### Your objective
Going through the entries below, copy out each line that contains "Click".

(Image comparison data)

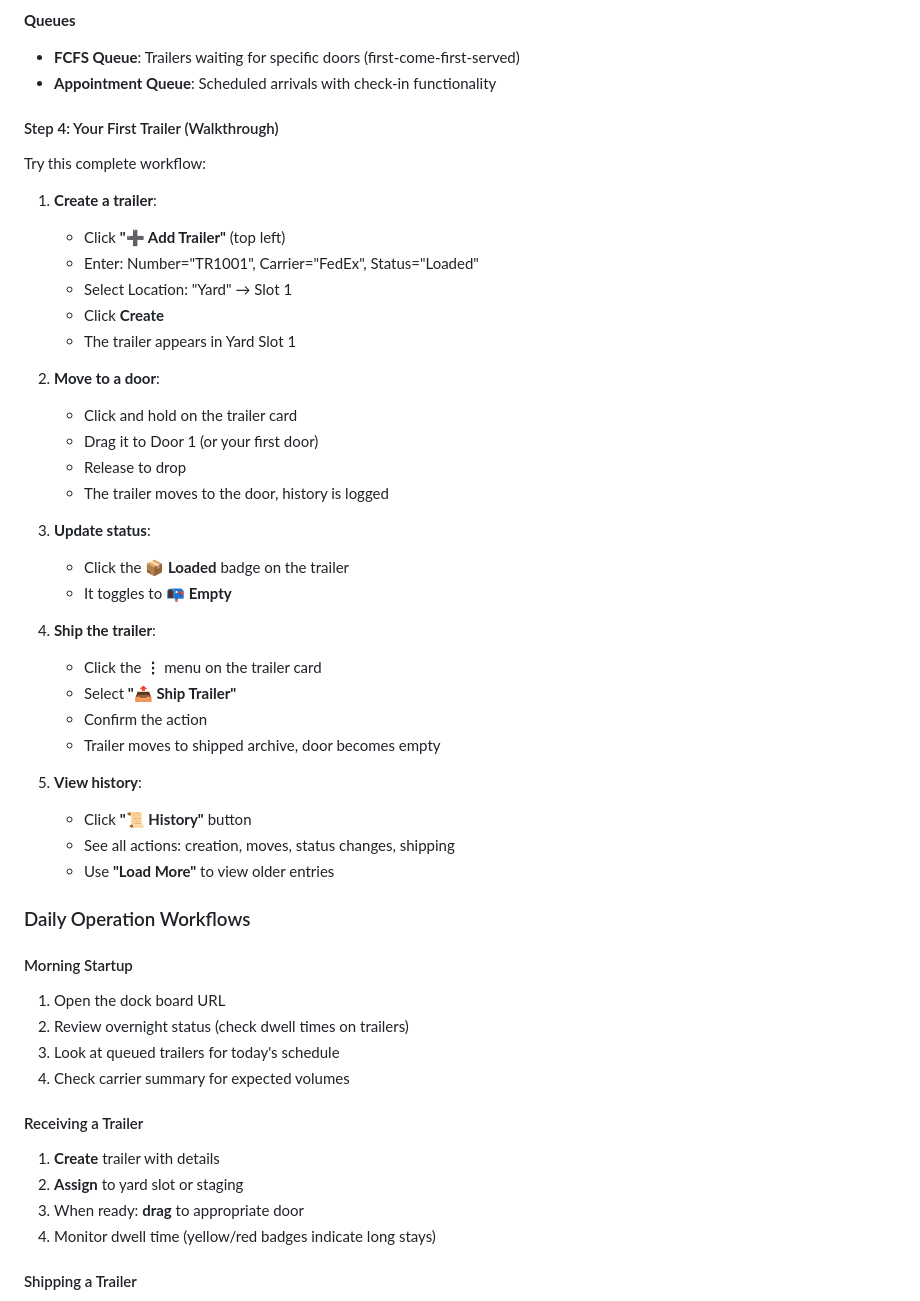
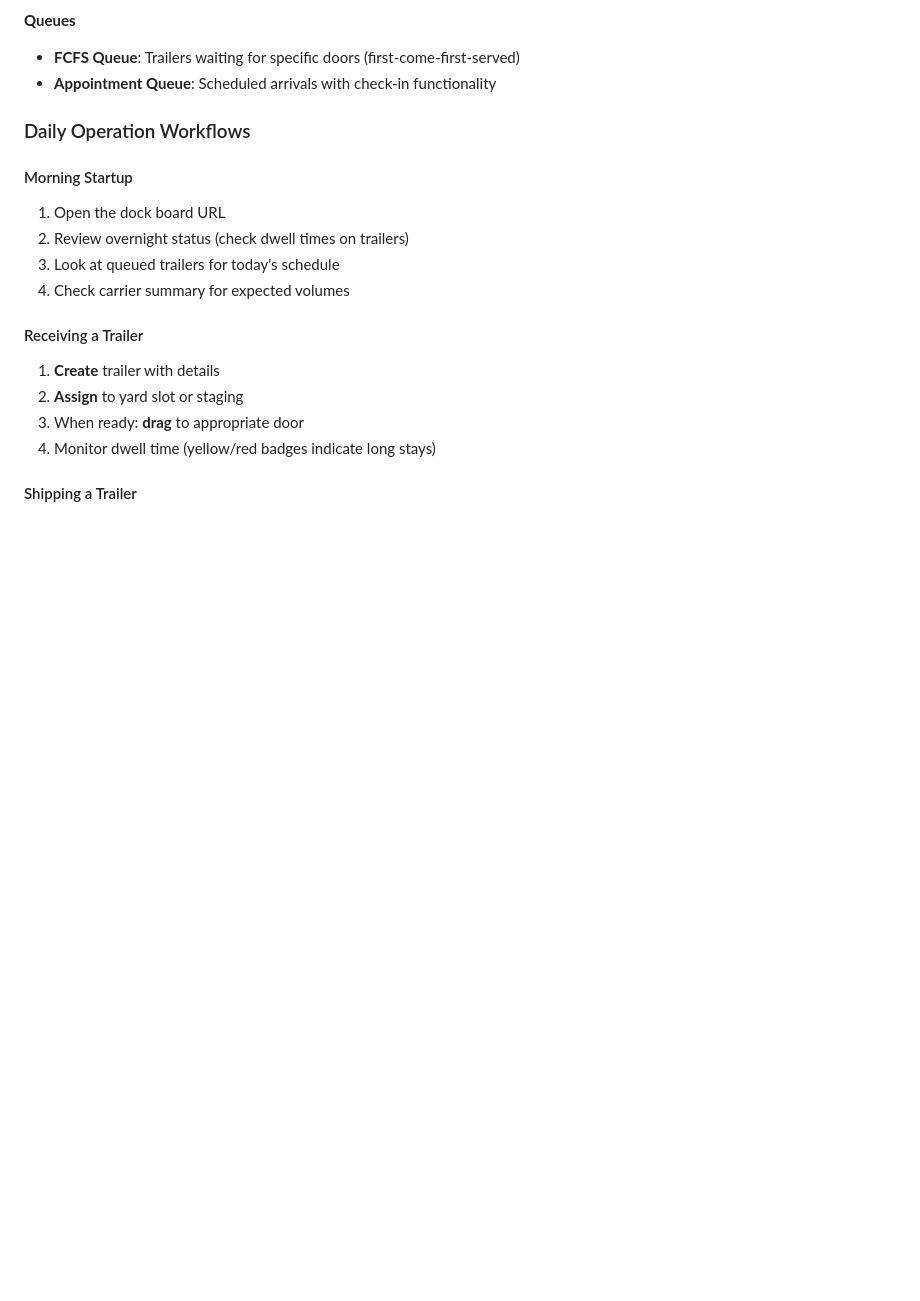
Before and after one commit to j-cardell/warehouse-dockboard, a Markdown page: README.md, the part around the change. Rendered like a GitHub page; blank space fills up the shorter version.

```diff
--- a/README.md
+++ b/README.md
@@ -156,38 +156,6 @@ After setup, you see the main dock board interface with three primary zones:
 **Queues**
 - **FCFS Queue**: Trailers waiting for specific doors (first-come-first-served)
 - **Appointment Queue**: Scheduled arrivals with check-in functionality
-
-#### Step 4: Your First Trailer (Walkthrough)
-
-Try this complete workflow:
-
-1. **Create a trailer**:
-   - Click **"➕ Add Trailer"** (top left)
-   - Enter: Number="TR1001", Carrier="FedEx", Status="Loaded"
-   - Select Location: "Yard" → Slot 1
-   - Click **Create**
-   - The trailer appears in Yard Slot 1
-
-2. **Move to a door**:
-   - Click and hold on the trailer card
-   - Drag it to Door 1 (or your first door)
-   - Release to drop
-   - The trailer moves to the door, history is logged
-
-3. **Update status**:
-   - Click the **📦 Loaded** badge on the trailer
-   - It toggles to **📭 Empty**
-
-4. **Ship the trailer**:
-   - Click the **⋮** menu on the trailer card
-   - Select **"📤 Ship Trailer"**
-   - Confirm the action
-   - Trailer moves to shipped archive, door becomes empty
-
-5. **View history**:
-   - Click **"📜 History"** button
-   - See all actions: creation, moves, status changes, shipping
-   - Use **"Load More"** to view older entries
 
 ### Daily Operation Workflows
 
```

### Completed exercise
-   - Click **"➕ Add Trailer"** (top left)
-   - Click **Create**
-   - Click and hold on the trailer card
-   - Click the **📦 Loaded** badge on the trailer
-   - Click the **⋮** menu on the trailer card
-   - Click **"📜 History"** button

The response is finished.